5)Larry mentioned the width issue. On my monitor at work, it showed up fine, but I'm at a pretty high resolution. I would agree with Larry's statement about the 1024x768 limit. In addition, I would look at the vertical size. On my monitor, the home page is *just* too tall for the monitor, and so you have to scroll *just* a little bit to see the stuff at the bottom of the page. I've always been a proponent of getting at least the main page designed so that it all fits on the screen at once and looks clean and complete.

That's what I have at first glance. Best of luck to Mr. Monday Night (Now Mr. 24/7 thanks to the accessibility of the internet.)

Anonymous said...

I am going to sound a bit like a broken record, but here are my thoughts.

1. The width is too much. Sometimes this depends on your audience. A techie audience will typically have a higher resolution. The audience for this site is probably more the everyday, beer drinking, wrestling watching American, so having a high res site is probably more of a hindrance than a help.

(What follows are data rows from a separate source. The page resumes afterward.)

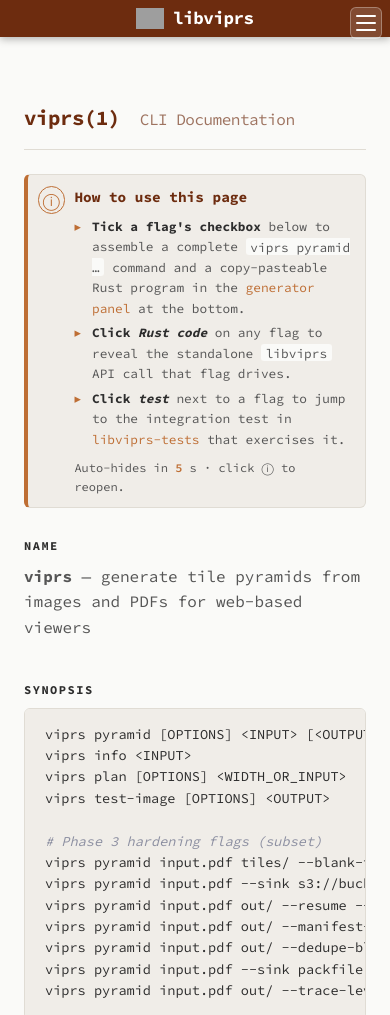
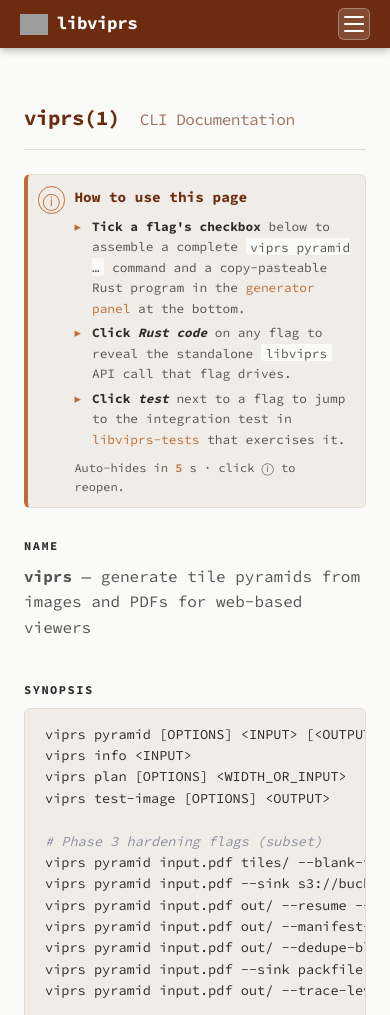
Before and after one commit to libviprs/libviprs-org, a plain HTML site: page cli/index.html in a window 390 px wide. Shown: the top 1015 px of the page. Drawn offline with Linux system fonts and the light colour scheme; grey boxes are pictures that could not be loaded.

Commit message:
fix(site): collapsed bar uses one flex row, brand · ribbon · burger (#22)
The mobile collapsed bar was overflowing horizontally and stacking the
ribbon under the absolute-positioned burger. Two fixes:

  1. Take the burger out of `position: absolute` when `.collapsed` is
     active. It joins the flex row with `margin-left: auto` to push it
     to the far right and `order: 3` to keep it last. In hero state
     the burger stays absolute (corner button on the home page), so
     the existing positioning rule survives.

  2. Override `.topbar-content`'s default `margin: 0 auto` and make it
     `flex: 0 0 auto` when collapsed. Inside a flex row, `margin: auto`
     expands the brand block into available space and pushed the
     ribbon and burger past the viewport edge.

Reading the collapsed bar left to right is now:
  brand · v0.3 · ─── gap ─── · ☰
on mobile, and:
  brand · v0.3 · ────── inline nav ────── · (no burger)
on desktop. Same flex order on every viewport — the only difference
is whether the burger or the menu is `display: none`.

Co-authored-by: spdrman <roman@devshell.org>

```diff
--- a/topbar.css
+++ b/topbar.css
@@ -218,6 +218,23 @@ body:has(.topbar.collapsed) {
 
 .topbar.collapsed .topbar-content { order: 0; }
 .topbar.collapsed .topbar-menu    { order: 2; }
+.topbar.collapsed .topbar-burger  { order: 3; }
+
+/* Reading left-to-right in the collapsed bar:
+   1. brand (.topbar-content)         order 0
+   2. version chip (.ribbon)          order 1
+   3. inline nav (.topbar-menu, desktop only — display: none on mobile)
+   4. burger (.topbar-burger)         order 3, pushed to the far right
+                                      by margin-left: auto
+
+   On mobile the menu is `display: none` (drawer mode), so the visual
+   layout becomes [brand] [ribbon] [——— gap ———] [burger]. */
+
+.topbar.collapsed .topbar-content {
+  margin: 0;          /* override default `margin: 0 auto`, which would
+                         expand the brand block inside the flex row. */
+  flex: 0 0 auto;
+}
 
 /* Ribbon stays visible in collapsed state on every viewport — flex
    `order` (set above) places it to the right of .topbar-content. */
@@ -245,10 +262,15 @@ body:has(.topbar.collapsed) {
 }
 
 .topbar.collapsed .topbar-burger {
-  top: 0.45rem;
-  right: 0.5rem;
+  /* In hero state the burger sits absolute-positioned in the corner;
+     in collapsed state it joins the flex row at the far right. */
+  position: static;
+  top: auto;
+  right: auto;
   width: 2rem;
   height: 2rem;
+  margin-left: auto;
+  flex-shrink: 0;
 }
 
 .topbar-burger:hover { background: rgba(255, 255, 255, 0.25); }
```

2. The menu options are quite extensive, but I think this taps into a larger problem. The RVD show seems to want to be a lot of different things so the message is a bit lost. I would suggest narrowing the focus and find maybe the top few things (no more than 5, less if you can) and create menu items around those.

3. As Ted mentioned, a lot of people, myself included, hate sites that immediately play video and sound. If you are at work surfing around you do not want the site to be a "tattle tale" by playing sound.

4. Overall, the site needs focus...too much is going on and it just stands to confuse people.

Hope that helps.